The last few weeks have been pretty bloody odd.
Something terrible happened to me.
We were blindsided.
As the days are passing, things are starting to return to “normal,” although on the inside, I’m still not quite back.
I find myself lying in bed in my childhood home in Aberdeen tonight, not really engaged with how I got here, a trip usually planned and executed with military precision.
Bar a few very close friends, I have closed off my diary to the Christmas holiday “should sees” in favour of me time.
Please don’t be offended if you think this might be you!
I’ve not been drugged, nor am I depressed.
Don’t worry, I’m actually ok.
Despite what these ramblings might suggest.
I just feel like I’m starting to wake up from four weeks of aimless drifting, draining random emotions in my wake.
Usually, I’m completely manic in the run up to Christmas and by that I mean suffering from high levels of self-inflicted anxiety caused by my need to ensure that everything is perfect.
This year, stuff hasn’t been done and I honestly couldn’t care less.
I’m perfectly calm.
As someone not particularly accustomed to tragedy or grief, this is the weirdest, most unexpected and, bizarrely – an overwhelmingly positive – side effect.
Hopefully this is what they call a “normal response!”
Clearly being massively self-aware, it was quite timely that I should read an article on this very subject.
In his regular Saturday Guardian feature, “this column will change your life,” journalist Oliver Burkeman describes this calm-in-crisis state as being symptomatic of something called the, “region beta paradox.”
A.k.a the opposite of what I would call the “worried well syndrome,” something I now recognise in myself, despite having been heavily critical of others about in the past.
The theory behind this label is that when truly bad things happen to someone, a line is crossed which releases the necessary coping mechanisms which help us to recover.
The converse response should therefore hold true in respect of an individual’s approach to more trivial matters – such as Christmas, in my case – where if in doubt, panic sets in.
Burkeman hilariously, and somewhat flippantly, examines this syndrome by referring to a buzzfeed article, highlighting that sometimes responding to trivia can evoke total meltdown if the necessary biological crisis threshold isn’t met.
If you don’t have time to read the above, just do a Twitter search using the phrase “Wholefoods has run out of…” And you’ll get the gist.
A more measured comparison seems to come from studies that suggest that people close to a person in crisis often become more distraught than the person in crisis themselves, teetering on the brink, yet falling short on coping mechanisms.
But should this mean that second hand grief is somehow not quite as worthy?

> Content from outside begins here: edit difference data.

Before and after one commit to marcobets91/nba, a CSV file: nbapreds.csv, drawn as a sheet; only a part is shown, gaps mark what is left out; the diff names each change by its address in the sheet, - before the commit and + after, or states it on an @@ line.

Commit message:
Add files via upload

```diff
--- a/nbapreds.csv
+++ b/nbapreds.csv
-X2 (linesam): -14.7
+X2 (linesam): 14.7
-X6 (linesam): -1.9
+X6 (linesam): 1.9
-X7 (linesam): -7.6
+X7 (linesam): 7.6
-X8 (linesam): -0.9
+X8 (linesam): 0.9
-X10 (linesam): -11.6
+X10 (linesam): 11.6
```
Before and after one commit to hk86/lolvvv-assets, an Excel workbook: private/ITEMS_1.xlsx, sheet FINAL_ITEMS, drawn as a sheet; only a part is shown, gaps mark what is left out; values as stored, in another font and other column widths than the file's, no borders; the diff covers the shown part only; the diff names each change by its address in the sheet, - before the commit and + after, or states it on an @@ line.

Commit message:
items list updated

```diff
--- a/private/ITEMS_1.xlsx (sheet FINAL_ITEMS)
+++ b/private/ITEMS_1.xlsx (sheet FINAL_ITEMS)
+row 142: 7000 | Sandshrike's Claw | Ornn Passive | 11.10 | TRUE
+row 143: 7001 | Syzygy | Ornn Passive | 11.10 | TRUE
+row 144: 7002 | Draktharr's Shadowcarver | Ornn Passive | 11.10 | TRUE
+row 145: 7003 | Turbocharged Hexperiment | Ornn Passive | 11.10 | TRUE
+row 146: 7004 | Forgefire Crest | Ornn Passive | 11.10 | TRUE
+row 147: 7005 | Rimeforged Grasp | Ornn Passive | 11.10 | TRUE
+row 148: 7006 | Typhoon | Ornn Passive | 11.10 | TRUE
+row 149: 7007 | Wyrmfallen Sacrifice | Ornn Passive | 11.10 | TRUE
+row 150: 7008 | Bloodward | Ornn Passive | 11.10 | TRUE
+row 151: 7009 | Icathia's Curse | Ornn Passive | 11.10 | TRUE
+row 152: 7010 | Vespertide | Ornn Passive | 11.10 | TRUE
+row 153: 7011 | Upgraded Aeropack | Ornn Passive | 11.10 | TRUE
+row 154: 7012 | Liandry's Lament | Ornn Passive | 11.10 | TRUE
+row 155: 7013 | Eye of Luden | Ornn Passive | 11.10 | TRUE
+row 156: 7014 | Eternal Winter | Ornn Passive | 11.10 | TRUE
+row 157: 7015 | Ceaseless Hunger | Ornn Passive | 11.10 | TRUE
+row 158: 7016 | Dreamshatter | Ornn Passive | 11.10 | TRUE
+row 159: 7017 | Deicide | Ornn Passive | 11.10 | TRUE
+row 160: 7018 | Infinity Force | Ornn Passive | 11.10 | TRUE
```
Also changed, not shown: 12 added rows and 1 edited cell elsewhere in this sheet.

I do feel that I need to stick up for the caring stress heads out there a little on this. It does seem unfair in a way for those with a better insight into bad shit to trivialise things that are pretty bloody-annoying-slash-stressful for others, or indeed to bandy around the term “first world problems” as an explanation for losing the plot over something generally considered by the sanctimonious as silly.
Distress is subjective.
A perfect example can be seen in a post that I wrote earlier this year in which a guy eventually got arrested in my local post office for taking umbrage at being told that a form he had filled out was not acceptable as it was completed in blue ink instead of the required black.
To me this seemed crazy. To him it was worth everything that day. Without knowing any more than what I saw, I’m not sure how psychologists could say for sure that this wasn’t his unique way of reacting to a major life event anymore than attributing it to being a total over-reaction to an annoying rule – but who am I to question clever clogsy brain academics?
As Burkeman states, “the worst thing that has ever happened to you is the worst thing that has ever happened to you.” And responses to things have to be considered in that context.
So now something bad has happened to me, it is proven that I’m capable of achieving appropriate internal crisis management. I’m now wondering whether my new found discovery of beta paradox theorem will help cure me from over reacting and getting stressed out about so-called trivial things in the future?
Is there really anything wrong with me over reacting to other people’s idea of what trivia is?
Could all of this just be part of the complexities of individual personality, therefore rendering this syndrome a load of old tosh?
Surely I’m allowed to get annoyed or stressed at minor things without making it into a “thing?”
I would love to hear what you think.
Yes, this would cheer me up immensely.
[Featured Image sourced from Twitter, proprietor unknown.]